Material supplied: Begin
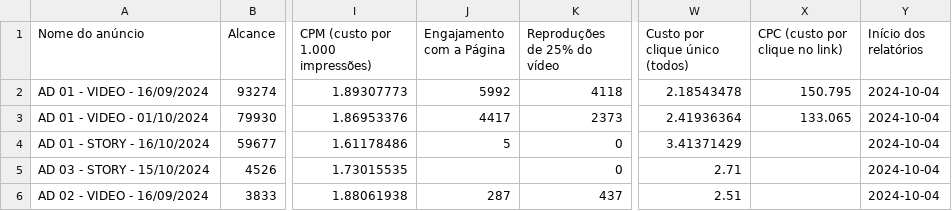
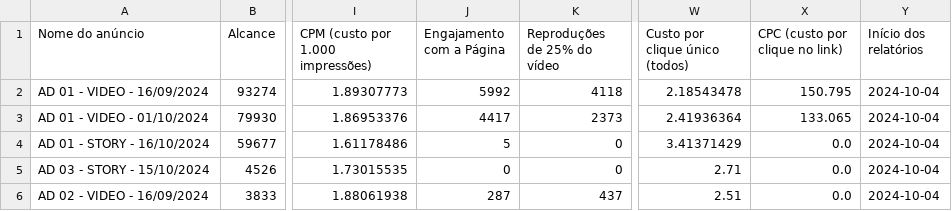
Before and after one commit to claraferreirabatista/analise_de_campanha, a CSV file: Miro Cozinha e Vinho/Ultimos trinta dias/miro_dados_limpos_miro_ultimos_30_dias.csv, drawn as a sheet; only a part is shown, gaps mark what is left out; the diff names each change by its address in the sheet, - before the commit and + after, or states it on an @@ line.

```diff
--- a/Miro Cozinha e Vinho/Ultimos trinta dias/miro_dados_limpos_miro_ultimos_30_dias.csv
+++ b/Miro Cozinha e Vinho/Ultimos trinta dias/miro_dados_limpos_miro_ultimos_30_dias.csv
-X4:X6 (CPC (custo por clique no link)): (empty)
+X4:X6 (CPC (custo por clique no link)): 0.0
-J5 (Engajamento com a Página): (empty)
+J5 (Engajamento com a Página): 0
```
Also changed, not shown: Miro Cozinha e Vinho/Janeiro até atualmente/miro_dados_limpos_desde_janeiro.csv, 4 other files.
Material supplied: End
◆ **Assigned task**
Every line of the listing that holds "clique" is to be counted; give only the resulting number.

◆ **Written solution**
2